Sacred Sites in Southeast Asia | Preah Khan at Kampong Svay

Preah Khan at Kampong Svay
Cambodia, Preah Vihear province, Angkor period (ruler: Suryavarman I), 11th century, Sandstone and laterite

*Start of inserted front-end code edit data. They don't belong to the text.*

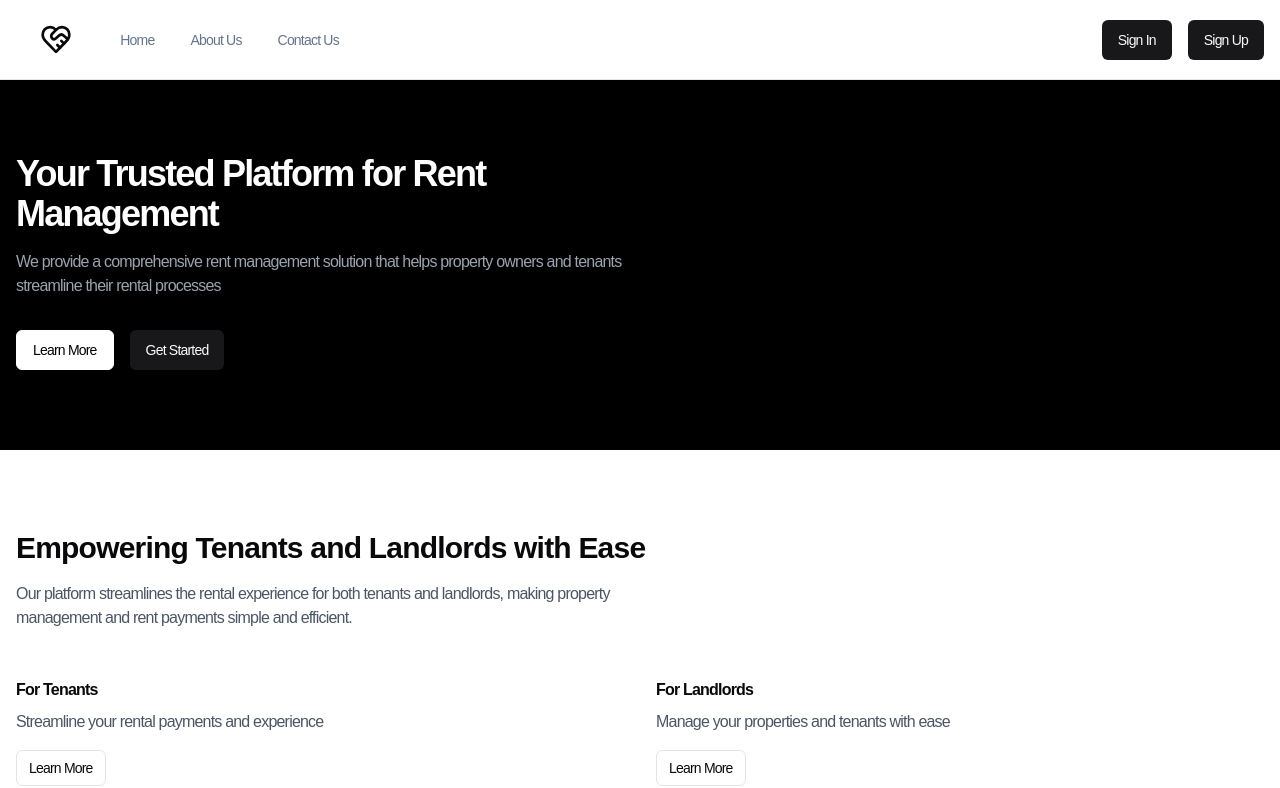
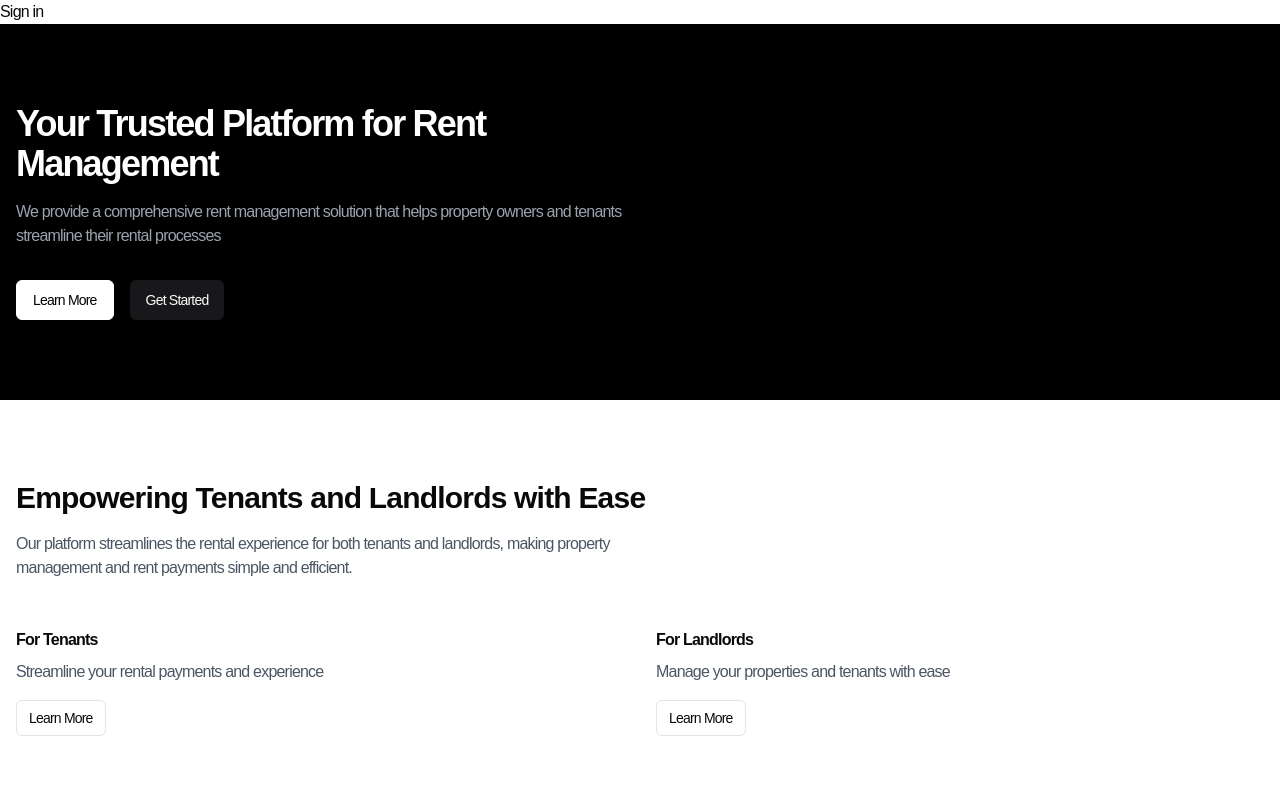
Before and after one commit to workrajit/TLMS, a Next.js app: page / in a window 1280 px wide. Shown: the top 788 px of the page. Built offline with nearby package versions, Linux system fonts and the light colour scheme; no server answers.

Commit message:
Update root layout with improved styling and configuration

```diff
--- a/app/layout.tsx
+++ b/app/layout.tsx
@@ -8,7 +8,6 @@ import {
 import type { Metadata } from "next";
 import localFont from "next/font/local";
 import "./globals.css";
-import { Navbar } from "./(landing page)/_components/navbar";
 
 const geistSans = localFont({
   src: "./fonts/GeistVF.woff",
@@ -22,7 +21,7 @@ const geistMono = localFont({
 });
 
 export const metadata: Metadata = {
-  title: "Create Next App",
+  title: "Rentely",
   description: "Generated by create next app",
 };
 
@@ -43,12 +42,7 @@ export default function RootLayout({
           <SignedIn>
             <UserButton />
           </SignedIn>
-          <div className="h-full">
-            <div className="h-[80px] fixed inset-y-0 w-full z-50">
-              <Navbar />
-            </div>
-            <main className="pt-[50px] h-full">{children}</main>
-          </div>
+          {children}
         </body>
       </html>
     </ClerkProvider>
```
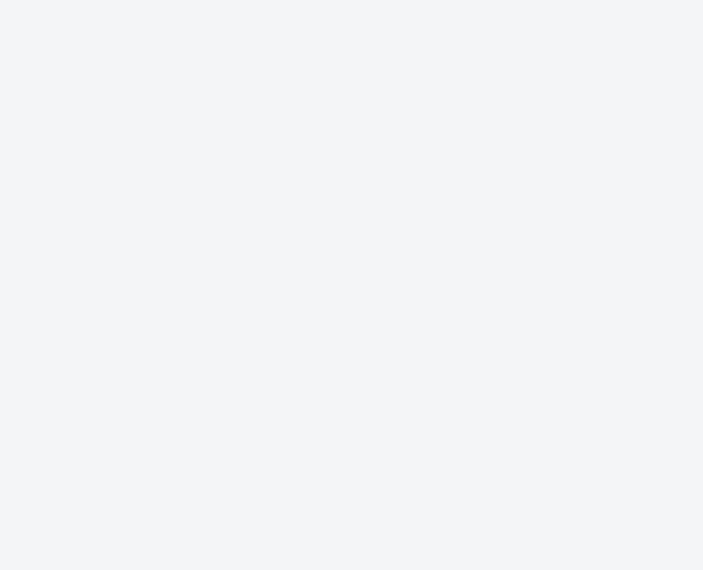
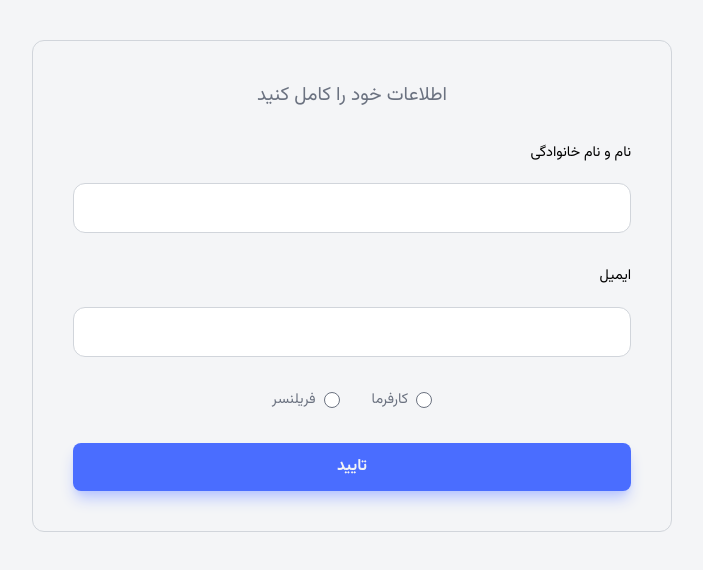
Before and after one commit to iammamad78/freelancer-app, a React (Vite) app: page /complete-profile in a window 1280 px wide. Before the commit this address had no page. Shown: the top 570 px of the page, without its empty margins (423-1126 px from the left). Built offline with nearby package versions, Linux system fonts and the light colour scheme.

Commit message:
CompleteProfile added

```diff
--- a/src/App.jsx
+++ b/src/App.jsx
@@ -3,6 +3,7 @@ import { Routes, Route } from "react-router-dom";
 import Auth from "./pages/Auth";
 import { QueryClient, QueryClientProvider } from "@tanstack/react-query";
 import { Toaster } from "react-hot-toast";
+import CompleteProfile from "./pages/CompleteProfile";
 
 const queryClient = new QueryClient();
 
@@ -13,6 +14,7 @@ function App() {
       <div className="container xl:max-w-screen-xl">
         <Routes>
           <Route path="/auth" element={<Auth />} />
+          <Route path="/complete-profile" element={<CompleteProfile />} />
         </Routes>
       </div>
     </QueryClientProvider>
--- /dev/null
+++ b/src/features/authentication/CompleteProfileForm.jsx
@@ -0,0 +1,57 @@
+import React, { useState } from "react";
+import TextField from "../../ui/TextField";
+
+function CompleteProfileForm() {
+  const [name, setName] = useState("");
+  const [email, setEmail] = useState("");
+
+  return (
+    <div className="flex justify-center pt-10">
+      <div className="w-full sm:max-w-screen-sm ">
+        <form className="space-y-8 md:border md:border-secondary-300 rounded-xl p-10">
+          <h2 className="text-secondary-500 flex justify-center">
+            اطلاعات خود را کامل کنید
+          </h2>
+          <TextField
+            label="نام و نام خانوادگی"
+            name="name"
+            value={name}
+            onChange={(e) => setName(e.target.value)}
+          />
+          <TextField
+            label="ایمیل"
+            name="email"
+            value={email}
+            onChange={(e) => setEmail(e.target.value)}
+          />
+          <div className="flex justify-center items-center gap-x-8">
+            <div className="flex items-center gap-x-2 text-secondary-500">
+              <input
+                type="radio"
+                name="role"
+                id="OWNER"
+                value="OWNER"
+                className="cursor-pointer w-4 h-4 form-radio text-primary-900 focus:ring-primary-900"
+              />
+              <label htmlFor="OWNER">کارفرما</label>
+            </div>
+
+            <div className="flex items-center gap-x-2 text-secondary-500">
+              <input
+                type="radio"
+                name="role"
+                id="FREELANCER"
+                value="FREELANCER"
+                className="cursor-pointer w-4 h-4 form-radio text-primary-900 focus:ring-primary-900"
+              />
+              <label htmlFor="FREELANCER">فریلنسر</label>
+            </div>
+          </div>
+          <button className="btn btn--primary w-full">تایید</button>
+        </form>
+      </div>
+    </div>
+  );
+}
+
+export default CompleteProfileForm;
--- /dev/null
+++ b/src/pages/CompleteProfile.jsx
@@ -0,0 +1,8 @@
+import React from "react";
+import CompleteProfileForm from "../features/authentication/CompleteProfileForm";
+
+function CompleteProfile() {
+  return <CompleteProfileForm />;
+}
+
+export default CompleteProfile;
--- a/tailwind.config.js
+++ b/tailwind.config.js
@@ -1,7 +1,7 @@
 /** @type {import('tailwindcss').Config} */
 
 import { fontFamily } from "tailwindcss/defaultTheme";
-
+import tailwindFormsPlugin from "@tailwindcss/forms";
 function withOpacity(variableName) {
   return ({ opacityValue }) => {
     if (opacityValue !== undefined) {
@@ -53,5 +53,5 @@ export default {
       },
     },
   },
-  plugins: [],
+  plugins: [tailwindFormsPlugin({ strategy: "class" })],
 };
```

Pictures alone cannot possibly communicate the vastness of Preah Khan in Kampong Svay province. The temple lies roughly one hundred kilometers directly east of the Angkor center and is difficult to reach. The complex today is overgrown with dense, lush jungle and provides an intriguing challenge to explore. From ground level it is difficult to appreciate the scope and scale. Aerial imagery alone can begin to give a sense that Preah Khan was not a single temple but an immense complex of shrines and auxiliary buildings surrounded by walls, moats, and rectangular artificial lakes. In short, it was a city of its own accord, connected with Angkor through ancient networks of bridges and roads. Scholars have recently shown that the area was important for smelting and mining, and that it served as a rich source of minerals for the entire Angkor Empire.